To make this recipe, you will need a large bowl and the following ingredients: 2 eggs, 1 cup buttermilk, 3/4 cup distilled white vinegar, 3 tablespoons beet puree, and 4 tablespoons of cocoa powder. You will also need all-purpose flour, baking powder, salt, and sugar.

The tang of vinegar in this recipe helps prevent the beets from oxidising during baking, which is why it’s important to use an acidic batter. You can also omit the vinegar if you don’t have it on hand. The best part of this recipe is that it’s easy to prepare and tastes delicious with or without frosting. It’s perfect for Valentine’s Day, Christmas, or any other special occasion. You can even make it into cupcakes! The recipe makes one sheet cake or a 2-layer cake.

Food coloring

Although modern recipes for red velvet cake call for food coloring to achieve the shade, the color was originally achieved naturally. During the Great Depression, when ingredients like cocoa bars and chocolate powder were rationed, cooks discovered that non-Dutch cocoa powder had natural reddish tinting. When mixed with acidic buttermilk (to help with the leavening) and baking soda, the anthocyanins in the cocoa powder redden.

Stella’s maverick version of the recipe, from her 1951 cookbook Bravetart, hydrates her batter with red wine and uses a custard frosting instead of a traditional boiled-milk frosting. The wine and the raw cocoa create a natural, burgundy-colored cake that’s still delicious without the food coloring.

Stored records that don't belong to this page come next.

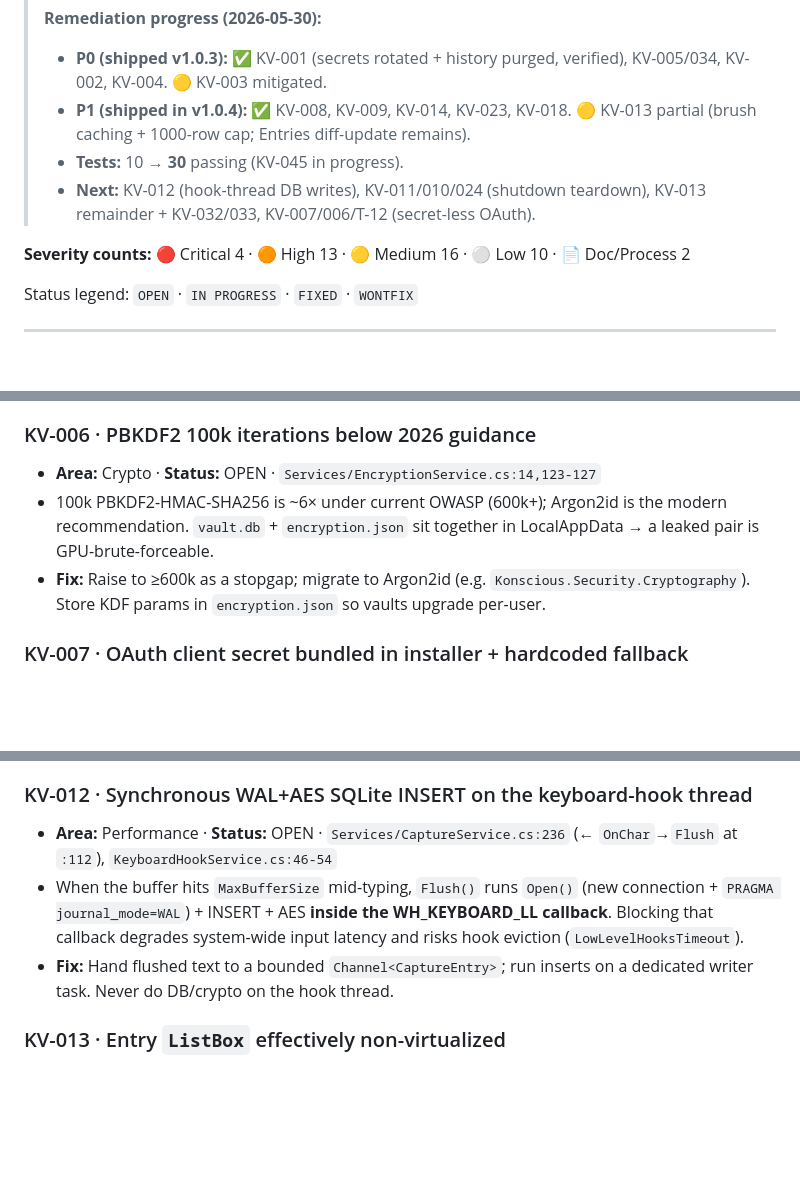
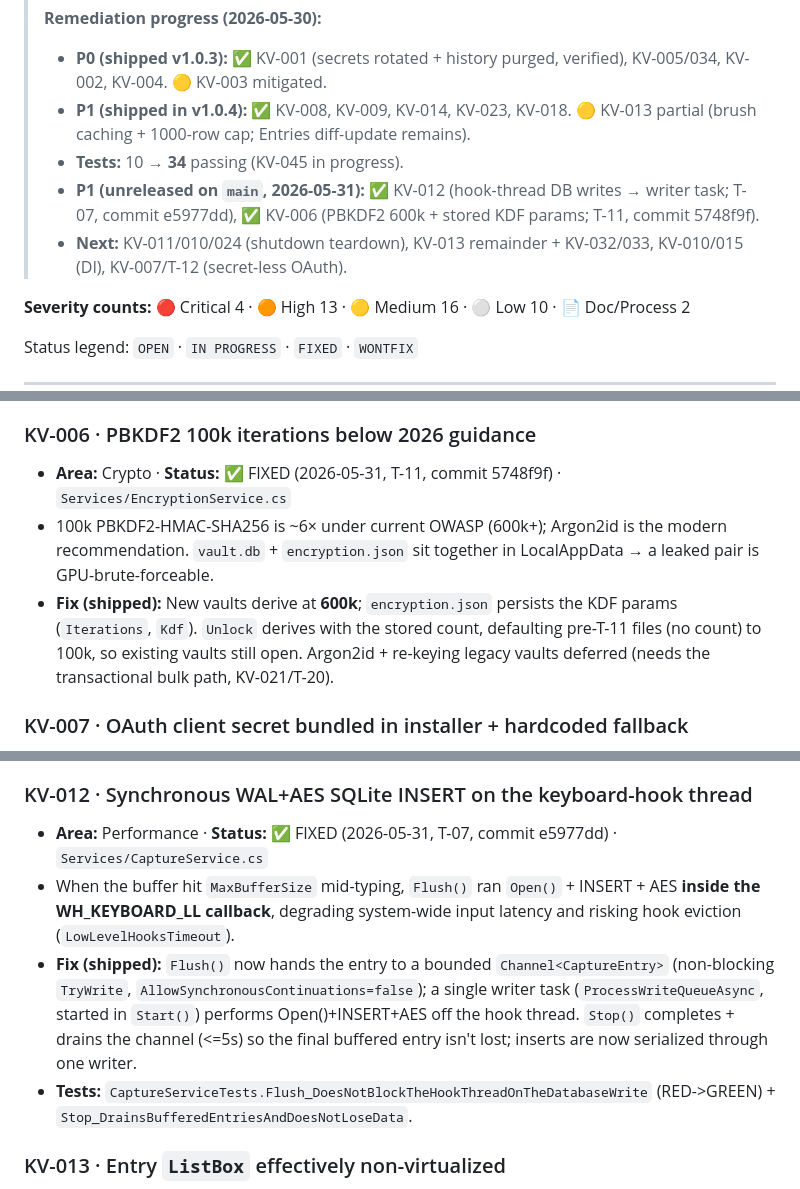
Before and after one commit to Vybecode-LTD/KaptureVault, a Markdown page: docs/BUGS.md, 3 parts joined by grey strips. Rendered like a GitHub page; blank space fills up the shorter version.

Commit message:
docs: mark KV-012/T-07 and KV-006/T-11 fixed; resequence P1 (T-08 paired with T-16)
BUGS.md: KV-012 + KV-006 -> FIXED with shipped-fix notes and test refs; snapshot now shows 34 tests and the unreleased P1 batch. ROADMAP.md: T-07 + T-11 marked done; remaining-P1 order resequenced so T-08 (shutdown teardown) pairs with T-16 (headless lifecycle tests) for verifiability.

Co-Authored-By: Claude Opus 4.8 <noreply@anthropic.com>

```diff
--- a/docs/BUGS.md
+++ b/docs/BUGS.md
@@ -15,8 +15,9 @@ see-also: [CLAUDE.md, docs/ROADMAP.md, docs/TESTING.md, docs/HANDOFF.md, docs/AU
 > **Remediation progress (2026-05-30):**
 > - **P0 (shipped v1.0.3):** ✅ KV-001 (secrets rotated + history purged, verified), KV-005/034, KV-002, KV-004. 🟡 KV-003 mitigated.
 > - **P1 (shipped in v1.0.4):** ✅ KV-008, KV-009, KV-014, KV-023, KV-018. 🟡 KV-013 partial (brush caching + 1000-row cap; Entries diff-update remains).
-> - **Tests:** 10 → **30** passing (KV-045 in progress).
-> - **Next:** KV-012 (hook-thread DB writes), KV-011/010/024 (shutdown teardown), KV-013 remainder + KV-032/033, KV-007/006/T-12 (secret-less OAuth).
+> - **Tests:** 10 → **34** passing (KV-045 in progress).
+> - **P1 (unreleased on `main`, 2026-05-31):** ✅ KV-012 (hook-thread DB writes → writer task; T-07, commit e5977dd), ✅ KV-006 (PBKDF2 600k + stored KDF params; T-11, commit 5748f9f).
+> - **Next:** KV-011/010/024 (shutdown teardown), KV-013 remainder + KV-032/033, KV-010/015 (DI), KV-007/T-12 (secret-less OAuth).
 
 **Severity counts:** 🔴 Critical 4 · 🟠 High 13 · 🟡 Medium 16 · ⚪ Low 10 · 📄 Doc/Process 2
 
@@ -58,9 +59,9 @@ Status legend: `OPEN` · `IN PROGRESS` · `FIXED` · `WONTFIX`
 - **Fix applied:** `SelfProcessName` is now `static readonly = Process.GetCurrentProcess().ProcessName` in both services (rename-safe; resolves to "KaptureVault" in the published app). Regression test: `CaptureServiceTests.Flush_WhenActiveWindowIsKaptureVaultItself_DoesNotCapture` (drives the service with the test runner's own process name as the active window). RED→GREEN verified.
 
 ### KV-006 · PBKDF2 100k iterations below 2026 guidance
-- **Area:** Crypto · **Status:** OPEN · `Services/EncryptionService.cs:14,123-127`
+- **Area:** Crypto · **Status:** ✅ FIXED (2026-05-31, T-11, commit 5748f9f) · `Services/EncryptionService.cs`
 - 100k PBKDF2-HMAC-SHA256 is ~6× under current OWASP (600k+); Argon2id is the modern recommendation. `vault.db` + `encryption.json` sit together in LocalAppData → a leaked pair is GPU-brute-forceable.
-- **Fix:** Raise to ≥600k as a stopgap; migrate to Argon2id (e.g. `Konscious.Security.Cryptography`). Store KDF params in `encryption.json` so vaults upgrade per-user.
+- **Fix (shipped):** New vaults derive at **600k**; `encryption.json` persists the KDF params (`Iterations`, `Kdf`). `Unlock` derives with the stored count, defaulting pre-T-11 files (no count) to 100k, so existing vaults still open. Argon2id + re-keying legacy vaults deferred (needs the transactional bulk path, KV-021/T-20).
 
 ### KV-007 · OAuth client secret bundled in installer + hardcoded fallback
 - **Area:** Security · **Status:** OPEN · `Services/CloudSync/GoogleDriveProvider.cs:14,81-86`, `installer/KaptureVaultSetup.iss:101-105`
@@ -89,9 +90,10 @@ Status legend: `OPEN` · `IN PROGRESS` · `FIXED` · `WONTFIX`
 - **Fix:** Centralize teardown in `ShutdownRequested`/`OnExit`; dispose the provider there (KV-024); run sync-on-close once regardless of trigger.
 
 ### KV-012 · Synchronous WAL+AES SQLite INSERT on the keyboard-hook thread
-- **Area:** Performance · **Status:** OPEN · `Services/CaptureService.cs:236` (← `OnChar`→`Flush` at `:112`), `KeyboardHookService.cs:46-54`
-- When the buffer hits `MaxBufferSize` mid-typing, `Flush()` runs `Open()` (new connection + `PRAGMA journal_mode=WAL`) + INSERT + AES **inside the WH_KEYBOARD_LL callback**. Blocking that callback degrades system-wide input latency and risks hook eviction (`LowLevelHooksTimeout`).
-- **Fix:** Hand flushed text to a bounded `Channel<CaptureEntry>`; run inserts on a dedicated writer task. Never do DB/crypto on the hook thread.
+- **Area:** Performance · **Status:** ✅ FIXED (2026-05-31, T-07, commit e5977dd) · `Services/CaptureService.cs`
+- When the buffer hit `MaxBufferSize` mid-typing, `Flush()` ran `Open()` + INSERT + AES **inside the WH_KEYBOARD_LL callback**, degrading system-wide input latency and risking hook eviction (`LowLevelHooksTimeout`).
+- **Fix (shipped):** `Flush()` now hands the entry to a bounded `Channel<CaptureEntry>` (non-blocking `TryWrite`, `AllowSynchronousContinuations=false`); a single writer task (`ProcessWriteQueueAsync`, started in `Start()`) performs Open()+INSERT+AES off the hook thread. `Stop()` completes + drains the channel (<=5s) so the final buffered entry isn't lost; inserts are now serialized through one writer.
+- **Tests:** `CaptureServiceTests.Flush_DoesNotBlockTheHookThreadOnTheDatabaseWrite` (RED->GREEN) + `Stop_DrainsBufferedEntriesAndDoesNotLoseData`.
 
 ### KV-013 · Entry `ListBox` effectively non-virtualized
 - **Area:** Performance · **Status:** 🟡 PARTIAL (2026-05-30, P1) · `MainWindowViewModel.cs`, `Services/DatabaseService.cs`, `ViewModels/Converters.cs`
```
Also changed, not shown: docs/ROADMAP.md (+4 -4 lines).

To replicate this color, it’s important to use a true cocoa powder that hasn’t undergone any alkalizing processes and has high levels of antioxidants like those found in Navitas Naturals. You can also try substituting the baking soda for apple cider vinegar to ensure the acid reacts with the anthocyanins and tints the batter. If you’re avoiding food coloring altogether, try beetroot or hibiscus for a naturally colorful alternative.